I’ve also been using the principles of the relaxation techniques along with Feldenkrais principles in my physical job. When carrying a load of stuff I notice if there are any unnecessary tensions and ask myself “is it possible to relax a bit in this situation?” These help to reduce the effort I use and are attempts to achieve equanimity in a difficult situation. One of the major things I learned from a Feldenkrais singing book is “realising intent without effort,” and the questions above are an invitation to not try so hard. I certainly need a great deal of strength in my job but each repetition is an opportunity to reduce the amount of effort I need in order to become more and more efficient so as to reduce injury and make the work easier to do. Breathing freely is a major part of this and if you can breath freely whilst doing something difficult that’s already half the job.

All this stuff of course applies to my improvised theatre classes. A lot of what we do to warm up (body scan, letting the floor support you, breathing into tension) is designed to reduce physical tension and enable us to deal with anxiety/nervousness/self-consciousness more skillfully when it appears.

I haven’t quite been able to apply it as effectively to my singing practice mostly because I’m not learned enough to distinguish the needed tensions versus the unneeded ones. Some of the tensions are obvious like the frowning and shoulder raising, but I believe my senstivity isn’t quite there in terms of in and around the throat area.

I wonder what other areas I can apply this too…

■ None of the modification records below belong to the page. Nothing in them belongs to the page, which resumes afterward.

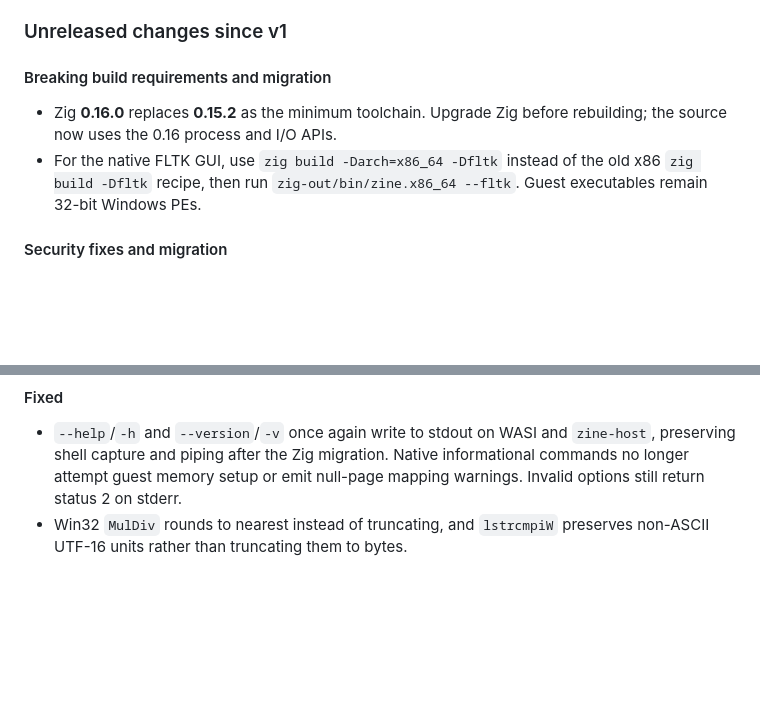
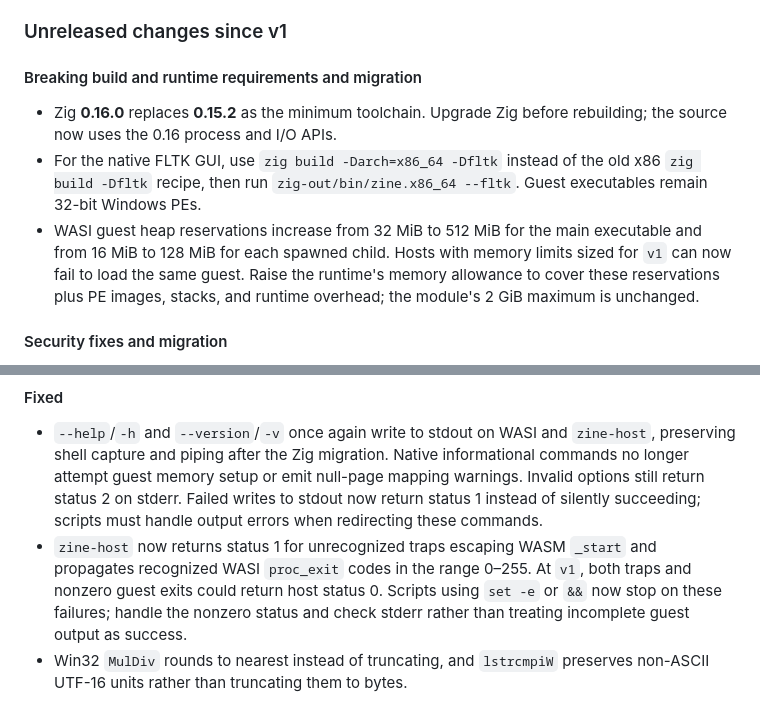
Before and after one commit to maci0/zine, a Markdown page: README.md, 2 parts joined by grey strips. Drawn GitHub-style; blank space fills up the shorter version.

Commit message:
docs: document unreleased memory and exit-status breaks

```diff
--- a/README.md
+++ b/README.md
@@ -26,13 +26,18 @@ reproducing a build; `--version` alone does not distinguish post-milestone chang
 
 ### Unreleased changes since v1
 
-#### Breaking build requirements and migration
+#### Breaking build and runtime requirements and migration
 
 - Zig **0.16.0** replaces **0.15.2** as the minimum toolchain. Upgrade Zig before
   rebuilding; the source now uses the 0.16 process and I/O APIs.
 - For the native FLTK GUI, use `zig build -Darch=x86_64 -Dfltk` instead of the
   old x86 `zig build -Dfltk` recipe, then run `zig-out/bin/zine.x86_64 --fltk`.
   Guest executables remain 32-bit Windows PEs.
+- WASI guest heap reservations increase from 32 MiB to 512 MiB for the main
+  executable and from 16 MiB to 128 MiB for each spawned child. Hosts with
+  memory limits sized for `v1` can now fail to load the same guest. Raise the
+  runtime's memory allowance to cover these reservations plus PE images,
+  stacks, and runtime overhead; the module's 2 GiB maximum is unchanged.
 
 #### Security fixes and migration
 
@@ -63,6 +68,13 @@ reproducing a build; `--version` alone does not distinguish post-milestone chang
   `zine-host`, preserving shell capture and piping after the Zig migration.
   Native informational commands no longer attempt guest memory setup or emit
   null-page mapping warnings. Invalid options still return status 2 on stderr.
+  Failed writes to stdout now return status 1 instead of silently succeeding;
+  scripts must handle output errors when redirecting these commands.
+- `zine-host` now returns status 1 for unrecognized traps escaping WASM `_start`
+  and propagates recognized WASI `proc_exit` codes in the range 0–255. At `v1`,
+  both traps and nonzero guest exits could return host status 0. Scripts using
+  `set -e` or `&&` now stop on these failures; handle the nonzero status and
+  check stderr rather than treating incomplete guest output as success.
 - Win32 `MulDiv` rounds to nearest instead of truncating, and `lstrcmpiW`
   preserves non-ASCII UTF-16 units rather than truncating them to bytes.
 
```
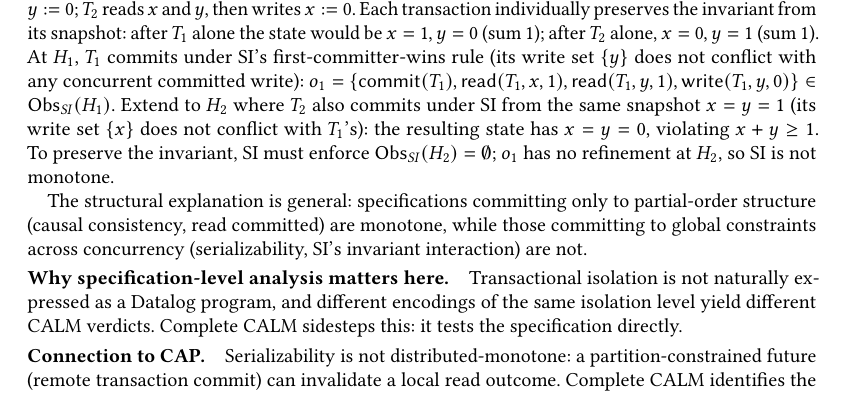
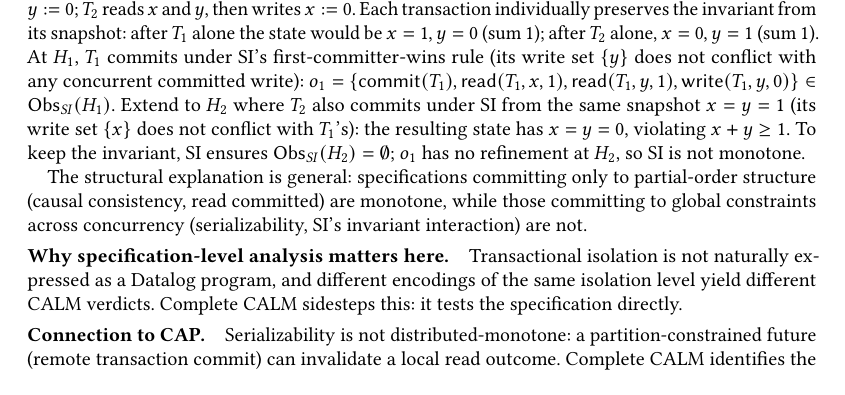
Before and after one commit to jhellerstein/coord-criterion, a LaTeX paper (main.tex): part of page 13 of 26, cut so that both start at the same text. Compiled offline with pdfLaTeX.

Commit message:
Shorten: preserve->keep, enforce->ensures

```diff
--- a/main.tex
+++ b/main.tex
@@ -1318,7 +1318,7 @@ Extend to $H_2$ where $T_2$ also commits under SI from the same
 snapshot $x=y=1$ (its write set $\{x\}$ does not conflict with
 $T_1$'s):
 the resulting state has $x = y = 0$, violating $x + y \geq 1$.
-To preserve the invariant, SI must enforce
+To keep the invariant, SI ensures
 $\Obs_{\mathit{SI}}(H_2) = \emptyset$; $o_1$ has no refinement
 at $H_2$, so SI is not monotone.
 
```
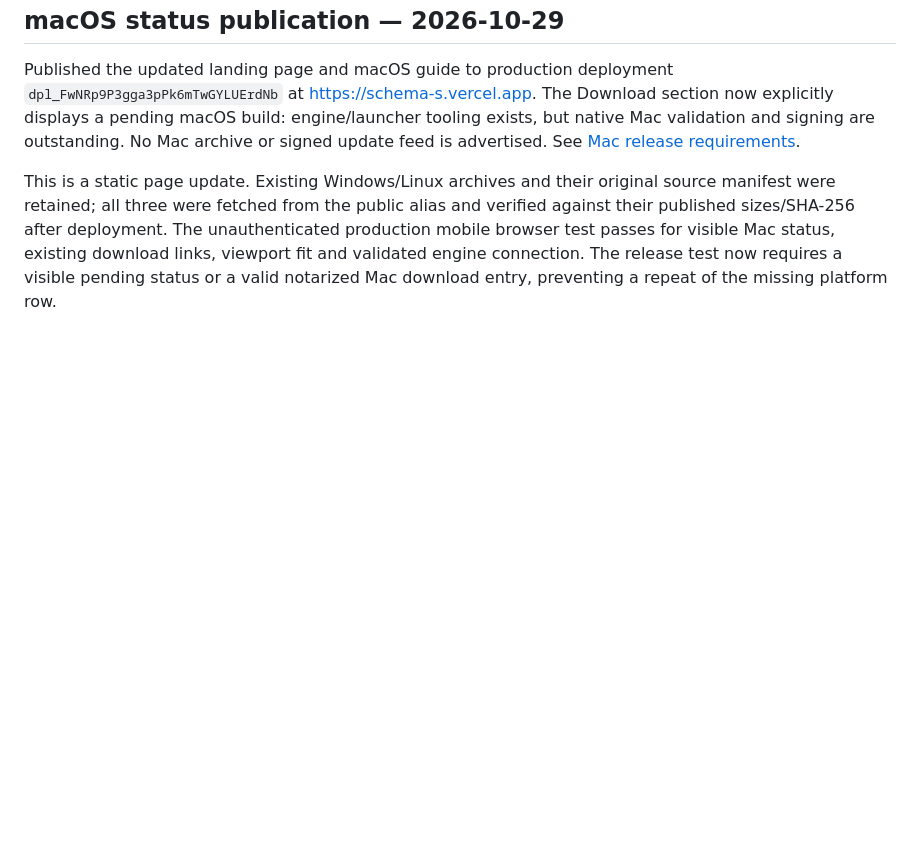
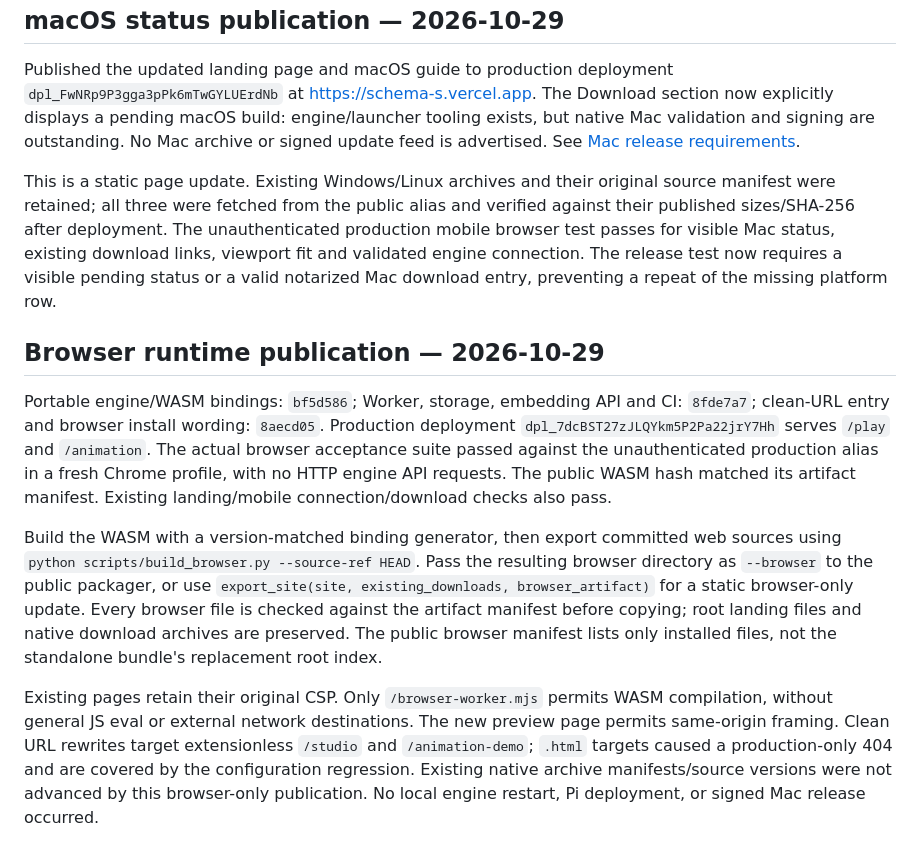
Before and after one commit to domjancik/schema-rs, a Markdown page: docs/publishing.md, the part around the change. Drawn GitHub-style; blank space fills up the shorter version.

```diff
--- a/docs/publishing.md
+++ b/docs/publishing.md
@@ -48,3 +48,12 @@ Known mobile issue SL-005: at320×568, the scene's footer can cover fixture mark
 Published the updated landing page and macOS guide to production deployment `dpl_FwNRp9P3gga3pPk6mTwGYLUErdNb` at https://schema-s.vercel.app. The Download section now explicitly displays a pending macOS build: engine/launcher tooling exists, but native Mac validation and signing are outstanding. No Mac archive or signed update feed is advertised. See [Mac release requirements](macos.md).
 
 This is a static page update. Existing Windows/Linux archives and their original source manifest were retained; all three were fetched from the public alias and verified against their published sizes/SHA-256 after deployment. The unauthenticated production mobile browser test passes for visible Mac status, existing download links, viewport fit and validated engine connection. The release test now requires a visible pending status or a valid notarized Mac download entry, preventing a repeat of the missing platform row.
+
+
+## Browser runtime publication — 2026-10-29
+
+Portable engine/WASM bindings: `bf5d586`; Worker, storage, embedding API and CI: `8fde7a7`; clean-URL entry and browser install wording: `8aecd05`. Production deployment `dpl_7dcBST27zJLQYkm5P2Pa22jrY7Hh` serves `/play` and `/animation`. The actual browser acceptance suite passed against the unauthenticated production alias in a fresh Chrome profile, with no HTTP engine API requests. The public WASM hash matched its artifact manifest. Existing landing/mobile connection/download checks also pass.
+
+Build the WASM with a version-matched binding generator, then export committed web sources using `python scripts/build_browser.py --source-ref HEAD`. Pass the resulting browser directory as `--browser` to the public packager, or use `export_site(site, existing_downloads, browser_artifact)` for a static browser-only update. Every browser file is checked against the artifact manifest before copying; root landing files and native download archives are preserved. The public browser manifest lists only installed files, not the standalone bundle's replacement root index.
+
+Existing pages retain their original CSP. Only `/browser-worker.mjs` permits WASM compilation, without general JS eval or external network destinations. The new preview page permits same-origin framing. Clean URL rewrites target extensionless `/studio` and `/animation-demo`; `.html` targets caused a production-only 404 and are covered by the configuration regression. Existing native archive manifests/source versions were not advanced by this browser-only publication. No local engine restart, Pi deployment, or signed Mac release occurred.
```
Also changed, not shown: docs/browser.md (+5 -0 lines), docs/scene-lab/developments.md (+11 -0 lines).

*Repetitive Strain Injury. Unfortunately prevalent amongst musicians. I have had it in the past from playing the piano and later from smartphone use.